TRY IT:
Search the records for the string "width" and copy every line where it turns up.

THE DATA:
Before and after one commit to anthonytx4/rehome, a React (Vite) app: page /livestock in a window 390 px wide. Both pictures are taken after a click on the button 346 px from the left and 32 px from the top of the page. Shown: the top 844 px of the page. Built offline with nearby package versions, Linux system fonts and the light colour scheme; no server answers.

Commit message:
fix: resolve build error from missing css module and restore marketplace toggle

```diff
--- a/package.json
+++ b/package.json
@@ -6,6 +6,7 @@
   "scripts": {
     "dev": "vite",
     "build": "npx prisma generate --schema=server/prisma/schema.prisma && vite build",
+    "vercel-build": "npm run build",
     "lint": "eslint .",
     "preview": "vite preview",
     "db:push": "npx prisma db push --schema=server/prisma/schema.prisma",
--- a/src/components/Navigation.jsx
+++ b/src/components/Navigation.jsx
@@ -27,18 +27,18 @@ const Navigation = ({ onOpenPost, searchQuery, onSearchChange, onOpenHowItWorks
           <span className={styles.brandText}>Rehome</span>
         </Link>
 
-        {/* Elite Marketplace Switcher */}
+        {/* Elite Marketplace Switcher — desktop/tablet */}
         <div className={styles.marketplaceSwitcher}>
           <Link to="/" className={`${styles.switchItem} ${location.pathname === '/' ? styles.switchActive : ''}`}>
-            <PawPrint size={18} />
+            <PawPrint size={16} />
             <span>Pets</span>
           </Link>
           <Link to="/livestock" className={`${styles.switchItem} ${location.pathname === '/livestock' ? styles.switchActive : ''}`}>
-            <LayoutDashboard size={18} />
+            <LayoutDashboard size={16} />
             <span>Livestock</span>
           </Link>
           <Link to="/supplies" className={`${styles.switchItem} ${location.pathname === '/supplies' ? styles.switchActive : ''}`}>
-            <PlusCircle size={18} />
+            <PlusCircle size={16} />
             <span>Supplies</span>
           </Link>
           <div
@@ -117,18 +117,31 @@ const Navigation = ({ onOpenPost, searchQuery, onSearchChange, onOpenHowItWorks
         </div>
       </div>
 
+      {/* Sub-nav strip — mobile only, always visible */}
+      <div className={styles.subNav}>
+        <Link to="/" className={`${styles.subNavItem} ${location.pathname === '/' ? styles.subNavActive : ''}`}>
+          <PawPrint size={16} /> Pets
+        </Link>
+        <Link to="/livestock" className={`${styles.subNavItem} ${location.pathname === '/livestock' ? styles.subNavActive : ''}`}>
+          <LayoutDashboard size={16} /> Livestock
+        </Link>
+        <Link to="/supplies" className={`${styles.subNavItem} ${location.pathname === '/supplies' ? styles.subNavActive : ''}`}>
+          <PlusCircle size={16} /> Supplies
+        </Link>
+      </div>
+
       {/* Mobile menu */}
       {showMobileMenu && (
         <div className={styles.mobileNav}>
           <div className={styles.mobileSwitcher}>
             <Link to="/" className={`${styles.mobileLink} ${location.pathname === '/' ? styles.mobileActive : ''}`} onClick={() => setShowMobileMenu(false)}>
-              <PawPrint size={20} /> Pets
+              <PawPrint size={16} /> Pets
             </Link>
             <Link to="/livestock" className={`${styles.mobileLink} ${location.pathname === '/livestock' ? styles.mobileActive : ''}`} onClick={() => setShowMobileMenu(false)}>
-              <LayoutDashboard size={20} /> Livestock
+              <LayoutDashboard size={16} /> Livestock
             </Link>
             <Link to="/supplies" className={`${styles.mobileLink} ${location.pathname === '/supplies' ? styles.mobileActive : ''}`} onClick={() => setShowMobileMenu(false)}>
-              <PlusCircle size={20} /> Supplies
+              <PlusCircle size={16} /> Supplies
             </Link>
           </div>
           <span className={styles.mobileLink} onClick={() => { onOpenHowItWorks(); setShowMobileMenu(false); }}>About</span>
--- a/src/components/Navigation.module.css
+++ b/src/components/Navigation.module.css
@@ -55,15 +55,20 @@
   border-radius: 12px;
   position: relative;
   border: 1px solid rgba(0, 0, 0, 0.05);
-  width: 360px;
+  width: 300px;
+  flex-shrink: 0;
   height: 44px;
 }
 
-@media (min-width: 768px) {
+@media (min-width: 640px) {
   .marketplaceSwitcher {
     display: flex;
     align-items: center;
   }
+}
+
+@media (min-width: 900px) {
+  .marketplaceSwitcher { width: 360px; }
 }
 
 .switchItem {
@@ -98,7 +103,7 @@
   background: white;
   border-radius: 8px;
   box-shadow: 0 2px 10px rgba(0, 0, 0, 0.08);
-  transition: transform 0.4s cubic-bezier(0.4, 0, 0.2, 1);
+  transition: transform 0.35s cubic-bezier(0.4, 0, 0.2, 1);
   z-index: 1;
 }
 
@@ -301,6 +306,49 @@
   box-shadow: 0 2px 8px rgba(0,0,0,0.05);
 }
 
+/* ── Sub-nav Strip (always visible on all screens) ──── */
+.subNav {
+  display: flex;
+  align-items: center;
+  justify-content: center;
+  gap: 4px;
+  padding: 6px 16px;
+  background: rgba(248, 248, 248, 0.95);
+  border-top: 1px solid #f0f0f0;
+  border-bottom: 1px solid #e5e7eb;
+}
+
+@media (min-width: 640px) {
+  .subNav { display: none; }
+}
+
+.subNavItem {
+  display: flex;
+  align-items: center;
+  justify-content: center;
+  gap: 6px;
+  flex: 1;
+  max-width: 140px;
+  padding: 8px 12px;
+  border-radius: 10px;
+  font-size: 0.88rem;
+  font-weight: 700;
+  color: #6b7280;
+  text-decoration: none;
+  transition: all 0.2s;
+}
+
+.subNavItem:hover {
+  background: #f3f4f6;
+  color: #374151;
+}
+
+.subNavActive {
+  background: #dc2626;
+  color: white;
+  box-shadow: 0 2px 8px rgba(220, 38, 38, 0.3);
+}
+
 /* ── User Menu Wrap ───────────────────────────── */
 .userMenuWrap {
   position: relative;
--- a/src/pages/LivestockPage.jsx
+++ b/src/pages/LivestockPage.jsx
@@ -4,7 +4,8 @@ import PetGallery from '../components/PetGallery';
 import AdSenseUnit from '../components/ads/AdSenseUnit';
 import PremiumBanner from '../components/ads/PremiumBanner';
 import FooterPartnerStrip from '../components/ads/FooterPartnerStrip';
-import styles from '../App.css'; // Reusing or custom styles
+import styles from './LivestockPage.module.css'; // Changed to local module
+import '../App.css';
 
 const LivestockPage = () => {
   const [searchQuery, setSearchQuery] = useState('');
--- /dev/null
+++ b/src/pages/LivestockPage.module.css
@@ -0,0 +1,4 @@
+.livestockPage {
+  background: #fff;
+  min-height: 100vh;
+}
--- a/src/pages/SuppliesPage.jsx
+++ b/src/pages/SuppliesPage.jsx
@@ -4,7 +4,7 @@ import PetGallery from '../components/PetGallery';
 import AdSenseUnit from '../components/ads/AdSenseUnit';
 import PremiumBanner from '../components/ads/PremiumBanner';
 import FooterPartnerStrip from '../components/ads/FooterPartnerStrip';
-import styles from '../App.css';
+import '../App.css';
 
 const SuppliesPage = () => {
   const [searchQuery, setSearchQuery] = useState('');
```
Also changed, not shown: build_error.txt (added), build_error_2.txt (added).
--
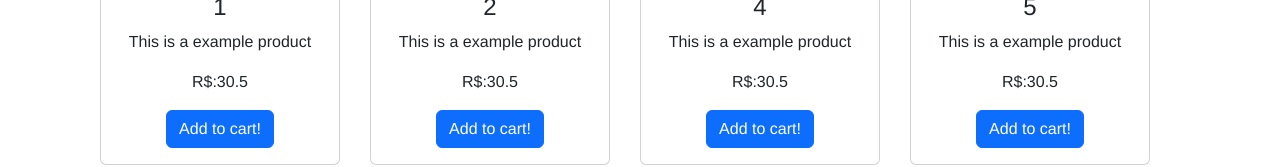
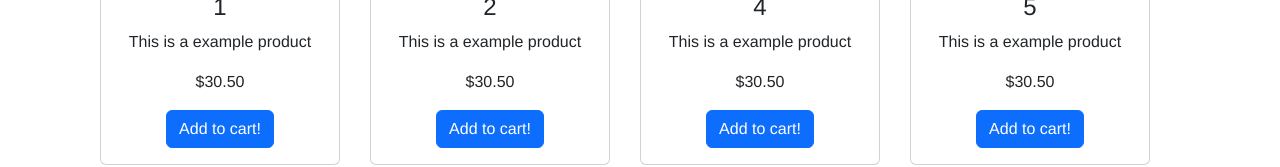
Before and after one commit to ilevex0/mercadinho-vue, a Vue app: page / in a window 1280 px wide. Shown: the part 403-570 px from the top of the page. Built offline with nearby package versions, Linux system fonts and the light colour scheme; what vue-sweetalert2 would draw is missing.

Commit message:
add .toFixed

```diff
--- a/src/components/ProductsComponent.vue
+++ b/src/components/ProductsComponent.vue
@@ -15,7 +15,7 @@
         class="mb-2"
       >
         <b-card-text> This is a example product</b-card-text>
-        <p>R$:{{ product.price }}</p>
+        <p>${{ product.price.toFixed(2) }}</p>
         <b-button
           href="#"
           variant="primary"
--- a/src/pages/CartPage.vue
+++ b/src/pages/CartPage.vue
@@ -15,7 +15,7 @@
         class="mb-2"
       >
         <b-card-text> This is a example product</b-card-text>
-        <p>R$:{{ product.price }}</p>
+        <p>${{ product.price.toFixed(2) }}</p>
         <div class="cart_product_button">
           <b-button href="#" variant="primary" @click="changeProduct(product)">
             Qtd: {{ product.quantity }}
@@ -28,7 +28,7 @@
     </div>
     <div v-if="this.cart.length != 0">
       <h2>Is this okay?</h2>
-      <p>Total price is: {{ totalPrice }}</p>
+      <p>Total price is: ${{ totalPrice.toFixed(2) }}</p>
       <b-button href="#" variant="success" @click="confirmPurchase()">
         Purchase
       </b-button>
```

ANSWER TO THE EXERCISE:
-  width: 360px;
+  width: 300px;
-@media (min-width: 768px) {
+@media (min-width: 640px) {
+@media (min-width: 900px) {
+  .marketplaceSwitcher { width: 360px; }
+@media (min-width: 640px) {
+  max-width: 140px;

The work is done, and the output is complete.